Whenever a client presents a challenge (aka hard problem to solve) there is this temptation to focus on the things that, in the opinion of the person representing the client business, are missing in their day-to-day work. When we follow this path we end up building solutions based on this person’s perspective of what his organization should be. While some may say that this way we are building the best solution for the organization, because we are focusing on the best solution involving the best people, others will argue exactly the opposite since we are not considering the organization’s knowledge and improving it. Having seen success and failure cases in both perspectives I’m inclined to say that both perspectives are right and also wrong at the same time since they depend on so many other elements such as timing, culture, IT knowledge among many other either controlled and uncontrolled elements like user adoption.
Picture a Cup
When a client presents me a problem, sorry a challenge, I try to picture a cup. The client presents a me an empty cup. Since my development team is excellent in implementing the technical solution that will fill that cup, my first impulse is to assess the right measurement of the cup and fill it. Everybody knows that this is how we get business done right? There’s an empty cup we fill it and the client is satisfied. The client will eventually come back whenever he finds another cup to fill. Right? Wrong! Filling the glass is not going to dry the clients’ thirst if it doesn’t respond to his organization needs and the project will fail. When a client presents me with an empty cup I shouldn’t be asking how will i fill that cup, I should be asking what is causing this person to be so thirsty and how do I get him to drink?

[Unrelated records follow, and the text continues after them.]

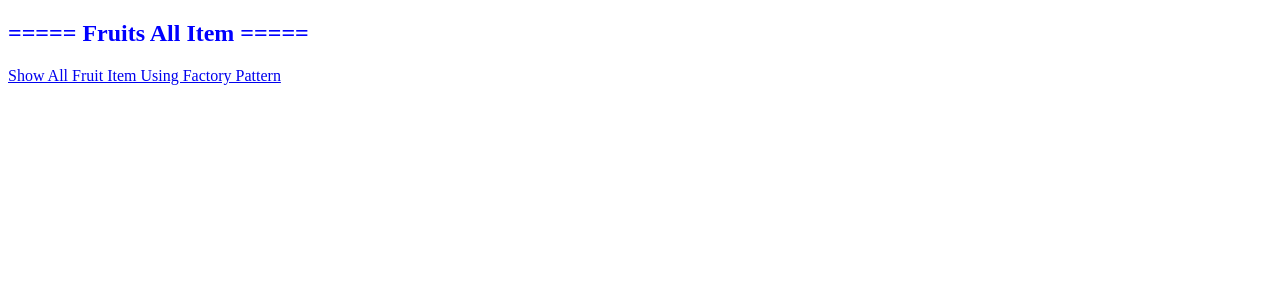
Repository: BaekDoHyeon/Kosta_04_FrontStudy
Page: http://localhost/workshop11/
The author's editor kept a copy of each file at every save. The page is drawn from the files as they stood at one save, then again after the next save.
The browser window is 1280 px wide. The pictures show the whole page.
The page is served by Tomcat 9. Other server files are loaded and not shown.

Above is the page before, as saved 2024-09-05 07:21:37.

### work05_BackEnd/workshop11/src/main/webapp/index.jsp
<%@ page language="java" contentType="text/html; charset=UTF-8"
    pageEncoding="UTF-8"%>
<!DOCTYPE html>
<html>
<head>
<meta charset="UTF-8">
<title>Insert title here</title>
<style type="text/css">

</style>
</head>
<body>
<h2 style="color: blue;">===== Fruits All Item =====</h2>
<div><a href="allFruit.do">Show All Fruit Item Using Factory Pattern</a></div>
</body>
</html>

After the next save:
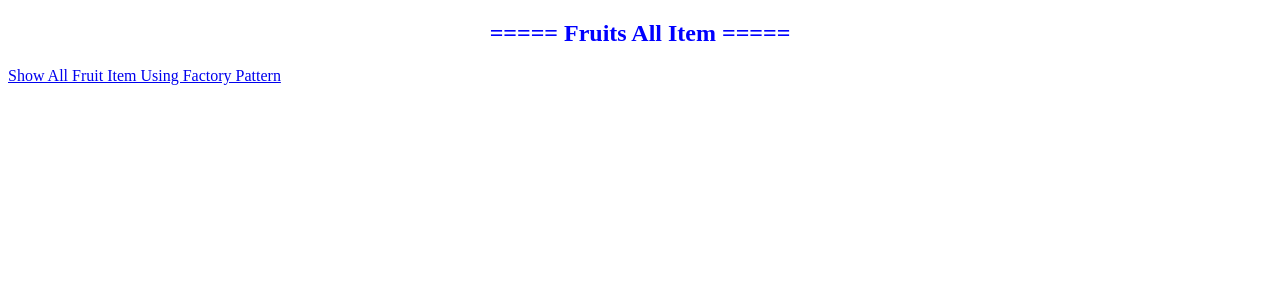
Saved 9 s later.
--- a/work05_BackEnd/workshop11/src/main/webapp/index.jsp
+++ b/work05_BackEnd/workshop11/src/main/webapp/index.jsp
@@ -10,7 +10,7 @@
 </style>
 </head>
 <body>
-<h2 style="color: blue;">===== Fruits All Item =====</h2>
+<h2 align="center" style="color: blue;">===== Fruits All Item =====</h2>
 <div><a href="allFruit.do">Show All Fruit Item Using Factory Pattern</a></div>
 </body>
 </html>
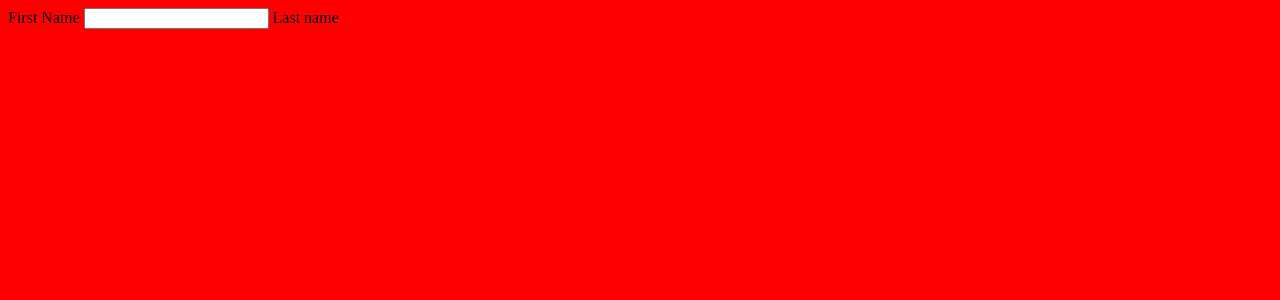
Repository: Fariaddd/codefactor-stylesheet
Page: index.html
The author's editor kept a copy of each file at every save. The page is drawn from the files as they stood at one save, then again after the next save.
The browser window is 1280 px wide. The pictures show the whole page.

Above is the page before, as saved 2021-11-17 19:00:30.

After the next save:
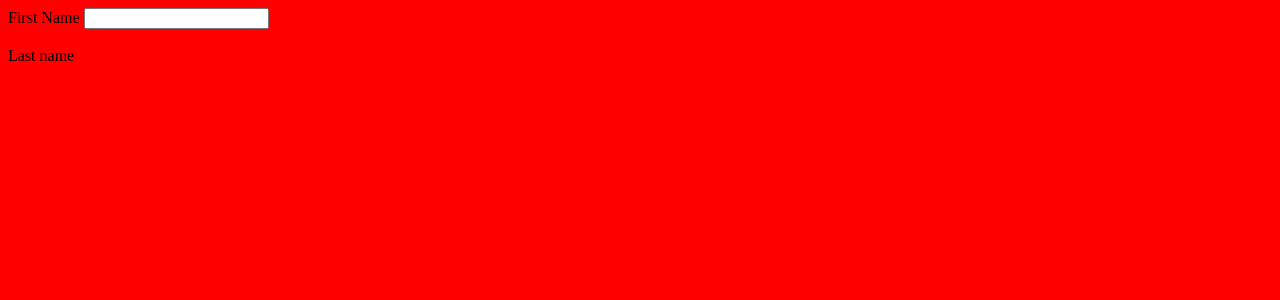
Saved 28 s later.
--- a/index.html
+++ b/index.html
@@ -10,7 +10,7 @@
   <body>
     <form action="/action">
       <label for="firstname">First Name</label>
-      <input type="text" id="firstname" name="firstname" />
+      <input type="text" id="firstname" name="firstname" /><br /><br />
       <label for="lastname">Last name</label>
     </form>
   </body>
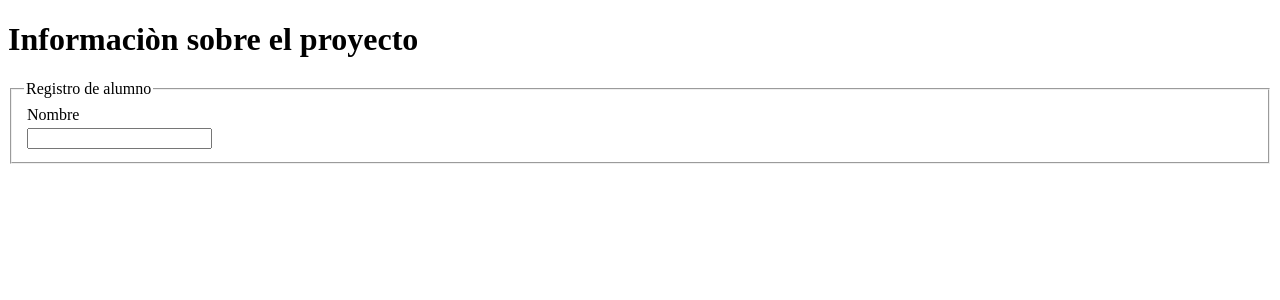
Repository: hoscanoa/Clases-LPII
Page: LPIISemana01/LPII-Semana01/WebContent/inicio.html
An editor plug-in stored every save of this project. The page is shown before and after the next save, followed by the edit.
The browser window is 1280 px wide. The pictures show the whole page.

Above is the page before, as saved 2014-09-18 21:58:54.

### LPIISemana01/LPII-Semana01/WebContent/inicio.html
<!DOCTYPE html PUBLIC "-//W3C//DTD HTML 4.01 Transitional//EN" "http://www.w3.org/TR/html4/loose.dtd">
<html>
<head>
<meta http-equiv="Content-Type" content="text/html; charset=ISO-8859-1">
<title>Insert title here</title>
</head>
<body>
	<h1>Informaciòn sobre el proyecto</h1>
	<form action="">
		<fieldset>
			<legend>Registro de alumno</legend>
			<table>
				<tr>
				<td>Nombre</td>
				</tr>
				<tr>
					<td><input type="text" name="nombre"></td>
				</tr>
			</table>
		</fieldset>
	</form>

</body>
</html>

After the next save:
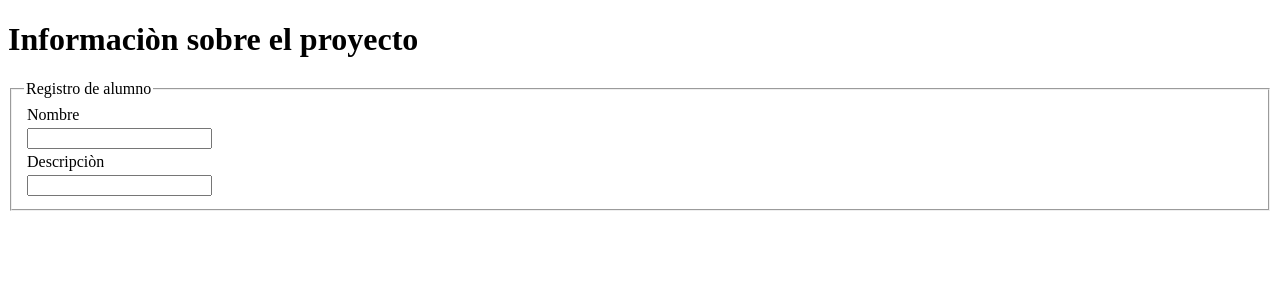
Saved 32 s later.
--- a/LPIISemana01/LPII-Semana01/WebContent/inicio.html
+++ b/LPIISemana01/LPII-Semana01/WebContent/inicio.html
@@ -16,6 +16,12 @@
 				<tr>
 					<td><input type="text" name="nombre"></td>
 				</tr>
+				<tr>
+				<td>Descripciòn</td>
+				</tr>
+				<tr>
+					<td><input type="text" name="descripcion"></td>
+				</tr>
 			</table>
 		</fieldset>
 	</form>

Fill it correctly
Filling the glass is not going to dry the clients’ thirst if it doesn’t respond to his organization needs. By making an effort to understand the client’s perspective of an empty cup we end up finding more about his business. We get a clearer picture of the cup’s capacity, and find out that it might not be that empty after-all. I found out that most of the times this happens because I’m talking to someone that is so focused on making a change that gets absorbed by the empty portion of the cup. If we fill the cup exactly like it is being asked the cup will spill. A good solution builds upon the existing water and fills the cup right to its optimal capacity.

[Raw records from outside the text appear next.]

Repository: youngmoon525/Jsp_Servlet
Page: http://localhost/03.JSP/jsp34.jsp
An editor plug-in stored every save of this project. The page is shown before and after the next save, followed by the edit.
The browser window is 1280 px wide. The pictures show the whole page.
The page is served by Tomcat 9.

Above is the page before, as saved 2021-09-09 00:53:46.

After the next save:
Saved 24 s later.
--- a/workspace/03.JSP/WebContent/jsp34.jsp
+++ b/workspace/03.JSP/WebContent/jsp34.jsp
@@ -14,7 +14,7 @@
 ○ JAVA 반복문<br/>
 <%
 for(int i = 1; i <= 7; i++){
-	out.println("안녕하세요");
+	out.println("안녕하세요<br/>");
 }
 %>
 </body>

Don’t Drink it!
And now that that the cup was correctly filled, the client drinks it and we go home. Right? Wrong!! While your client’s representative may seem satisfied with that beautiful clear water that your team provided he will quickly find out that he has no idea on how to drink from that cup. I mean really drink it in a way that will dry everyone’s thirst around him.
Yes clients do that. And yes you should know better 🙂 What your client needs is someone to help him bring the water to rest of the organization, someone that bridges the gap between his business and the tech solution.
Propose a toast
Literally means propose a toast. Bring everyone together to the same exact point. They will find disconfort and try to resist at first, but once they get up be sure to let them know what their are holding and where we can go together. Make the best wishes and drink together.
The day after
Well… not the exactly day after because you left your client really satisfied. Lets say sometime after, the same client will improve and starting looking to that very same glass in a different perspective, but this time you will not be looking at the client’s half empty or half full cup. You will be looking at the cup of a client that is continuously growing with you.
Now can you see what user adoption means?